▶ WHAT YOU WILL DO
Print each entry precisely; exclude the pictures.

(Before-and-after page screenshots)
☆ ☆ ☆
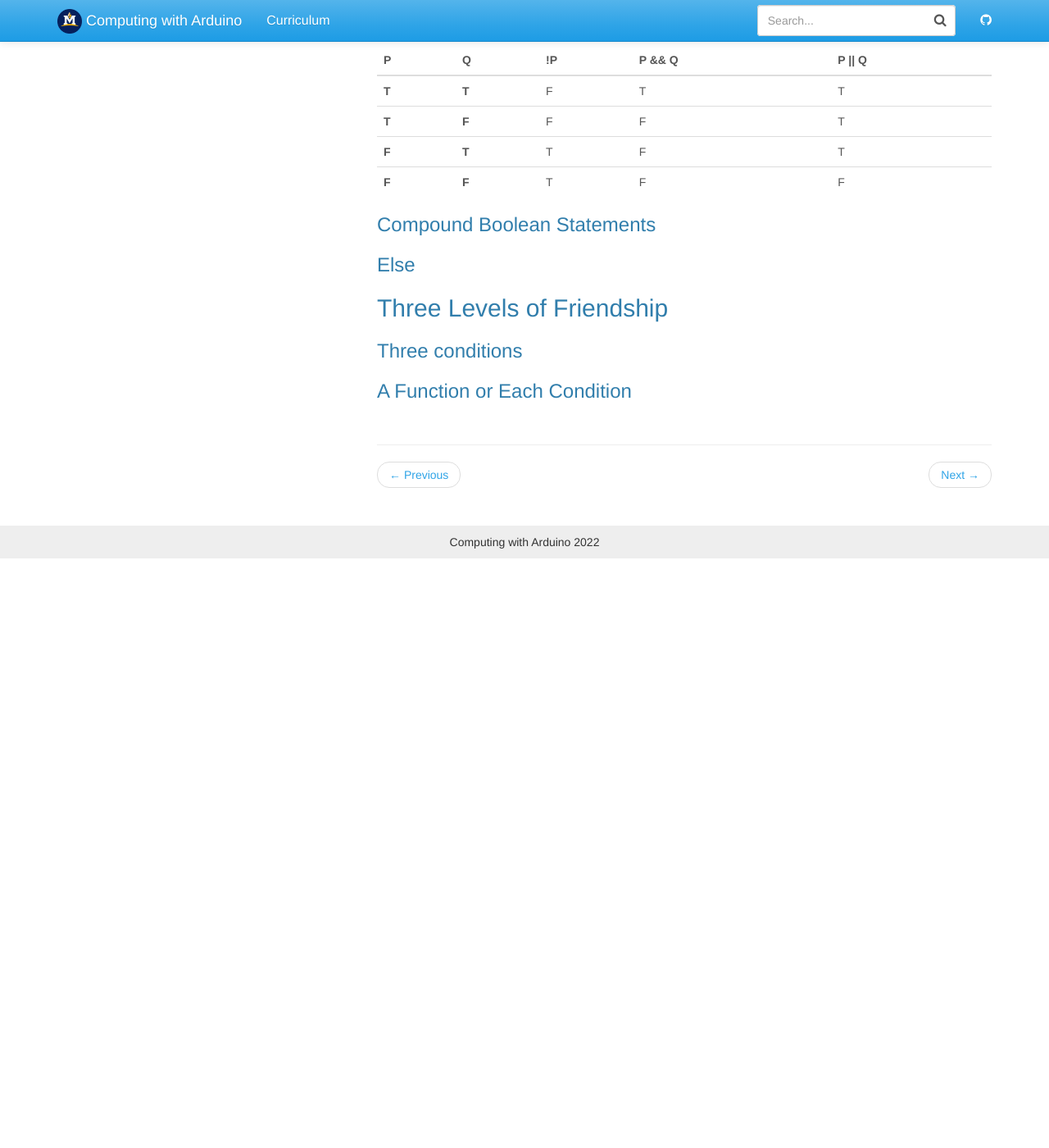
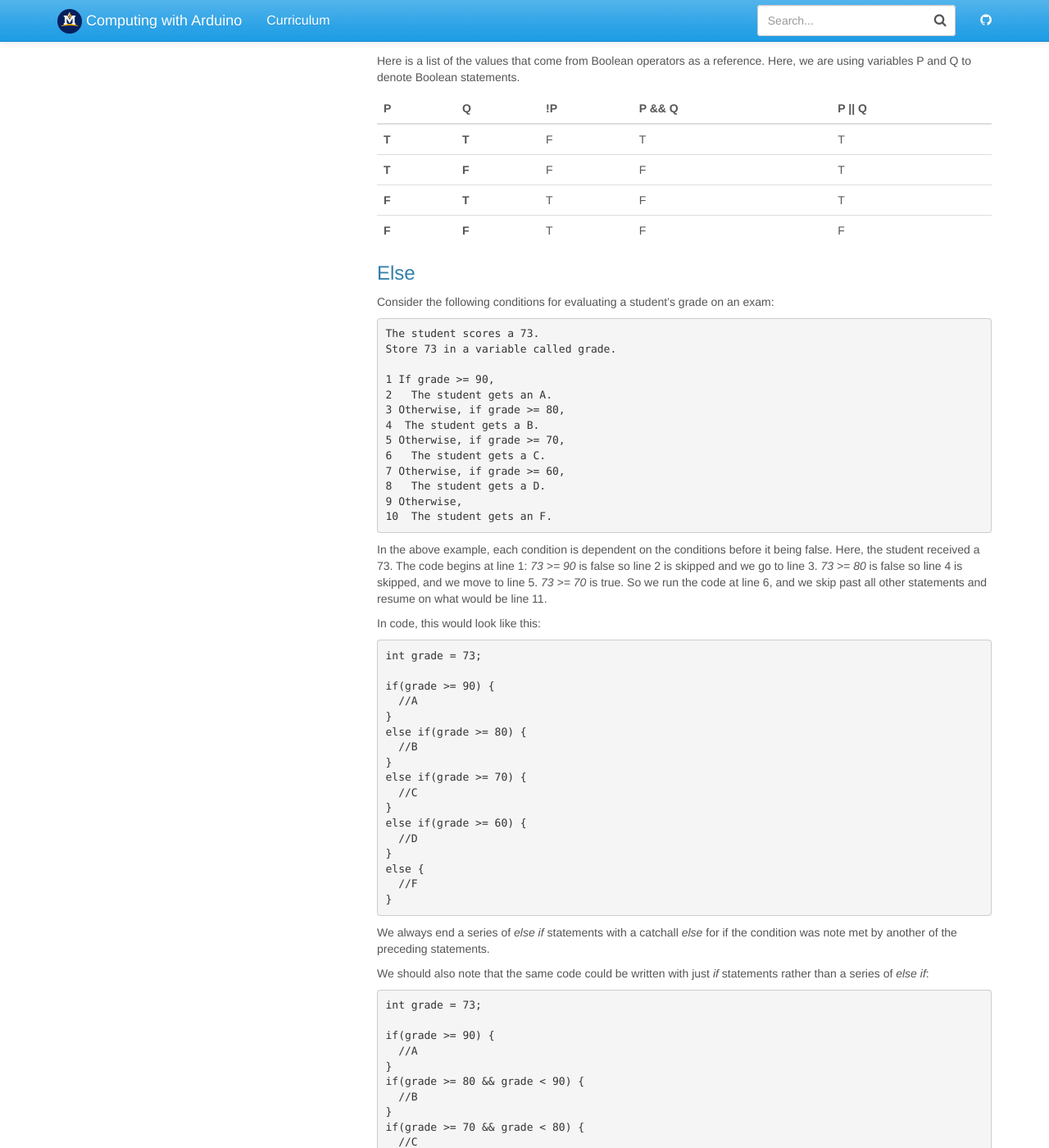
Before and after one commit to jake-chipps/friendometer, a Jekyll site: the page built from _docs/lessons/3-1.md, in a window 1280 px wide and 1400 px high, scrolled down 1709 px. Shown: the whole window at 82% size. Built offline with Jekyll 4.4.1, drawn with Linux system fonts in a browser that asks for light colours; before the commit the page ends 2390 px from its top, so only the background shows below that; some of the changed text lies outside the part shown.

Commit message:
boolean operators

````diff
--- a/_docs/lessons/3-1.md
+++ b/_docs/lessons/3-1.md
@@ -50,7 +50,8 @@ Operator | What We Say | Example | Description
 \<  | LESS THAN  | sensorVal < 900  | Returns true if sensorVal is less than 900 and false otherwise.
 \<=  | LESS THAN OR EQUAL TO  | sensorVal <= 900  |  Returns true if sensorVal is greater than 900 and false otherwise.
 
-We can perform operations on Booleans.
+### Boolean Operators
+Just like we perform operations on numbers in math (addition, subtraction, multiplication, division), we can perform operations on Booleans.
 
 Symbol | What We Say | Example | Description
 -----: | :---------- | :------ | :----------
@@ -67,10 +68,74 @@ P | Q | !P | P && Q | P \|\| Q
 **F**  | **T**  | T  | F  | T
 **F**  | **F**  | T  | F  | F
 
-### Compound Boolean Statements
+### Else
+Consider the following conditions for evaluating a student's grade on an exam:
 
-### Else
+```
+The student scores a 73.
+Store 73 in a variable called grade.
 
+1 If grade >= 90,
+2   The student gets an A.
+3 Otherwise, if grade >= 80,
+4  The student gets a B.
+5 Otherwise, if grade >= 70,
+6   The student gets a C.
+7 Otherwise, if grade >= 60,
+8   The student gets a D.
+9 Otherwise,
+10  The student gets an F.
+```
+
+In the above example, each condition is dependent on the conditions before it being false. Here, the student received a 73. The code begins at line 1: *73 >= 90* is false so line 2 is skipped and we go to line 3. *73 >= 80* is false so line 4 is skipped, and we move to line 5. *73 >= 70* is true. So we run the code at line 6, and we skip past all other statements and resume on what would be line 11.
+
+In code, this would look like this:
+
+```
+int grade = 73;
+
+if(grade >= 90) {
+  //A
+}
+else if(grade >= 80) {
+  //B
+}
+else if(grade >= 70) {
+  //C
+}
+else if(grade >= 60) {
+  //D
+}
+else {
+  //F
+}
+```
+
+We always end a series of *else if* statements with a catchall *else* for if the condition was note met by another of the preceding statements.
+
+We should also note that the same code could be written with just *if* statements rather than a series of *else if*:
+
+```
+int grade = 73;
+
+if(grade >= 90) {
+  //A
+}
+if(grade >= 80 && grade < 90) {
+  //B
+}
+if(grade >= 70 && grade < 80) {
+  //C
+}
+if(grade >= 60 && grade < 70) {
+  //D
+}
+if(grade < 60) {
+  //F
+}
+```
+
+Choosing whether to use *else if* statements or compound Booleans in a series if *if* statements is a matter of personal preference. They will both do the same thing. The key thing is choosing code that will be more readable for others.
 ## Three Levels of Friendship
 
 ### Three conditions
````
☆ ☆ ☆
▶ COMPLETED TASK
Before and after one commit to jake-chipps/friendometer, a Jekyll site: the page built from _docs/lessons/3-1.md, in a window 1280 px wide and 1400 px high, scrolled down 1709 px. Shown: the whole window at 82% size. Built offline with Jekyll 4.4.1, drawn with Linux system fonts in a browser that asks for light colours; before the commit the page ends 2390 px from its top, so only the background shows below that; some of the changed text lies outside the part shown.

Commit message:
boolean operators

````diff
--- a/_docs/lessons/3-1.md
+++ b/_docs/lessons/3-1.md
@@ -50,7 +50,8 @@ Operator | What We Say | Example | Description
 \<  | LESS THAN  | sensorVal < 900  | Returns true if sensorVal is less than 900 and false otherwise.
 \<=  | LESS THAN OR EQUAL TO  | sensorVal <= 900  |  Returns true if sensorVal is greater than 900 and false otherwise.
 
-We can perform operations on Booleans.
+### Boolean Operators
+Just like we perform operations on numbers in math (addition, subtraction, multiplication, division), we can perform operations on Booleans.
 
 Symbol | What We Say | Example | Description
 -----: | :---------- | :------ | :----------
@@ -67,10 +68,74 @@ P | Q | !P | P && Q | P \|\| Q
 **F**  | **T**  | T  | F  | T
 **F**  | **F**  | T  | F  | F
 
-### Compound Boolean Statements
+### Else
+Consider the following conditions for evaluating a student's grade on an exam:
 
-### Else
+```
+The student scores a 73.
+Store 73 in a variable called grade.
 
+1 If grade >= 90,
+2   The student gets an A.
+3 Otherwise, if grade >= 80,
+4  The student gets a B.
+5 Otherwise, if grade >= 70,
+6   The student gets a C.
+7 Otherwise, if grade >= 60,
+8   The student gets a D.
+9 Otherwise,
+10  The student gets an F.
+```
+
+In the above example, each condition is dependent on the conditions before it being false. Here, the student received a 73. The code begins at line 1: *73 >= 90* is false so line 2 is skipped and we go to line 3. *73 >= 80* is false so line 4 is skipped, and we move to line 5. *73 >= 70* is true. So we run the code at line 6, and we skip past all other statements and resume on what would be line 11.
+
+In code, this would look like this:
+
+```
+int grade = 73;
+
+if(grade >= 90) {
+  //A
+}
+else if(grade >= 80) {
+  //B
+}
+else if(grade >= 70) {
+  //C
+}
+else if(grade >= 60) {
+  //D
+}
+else {
+  //F
+}
+```
+
+We always end a series of *else if* statements with a catchall *else* for if the condition was note met by another of the preceding statements.
+
+We should also note that the same code could be written with just *if* statements rather than a series of *else if*:
+
+```
+int grade = 73;
+
+if(grade >= 90) {
+  //A
+}
+if(grade >= 80 && grade < 90) {
+  //B
+}
+if(grade >= 70 && grade < 80) {
+  //C
+}
+if(grade >= 60 && grade < 70) {
+  //D
+}
+if(grade < 60) {
+  //F
+}
+```
+
+Choosing whether to use *else if* statements or compound Booleans in a series if *if* statements is a matter of personal preference. They will both do the same thing. The key thing is choosing code that will be more readable for others.
 ## Three Levels of Friendship
 
 ### Three conditions
````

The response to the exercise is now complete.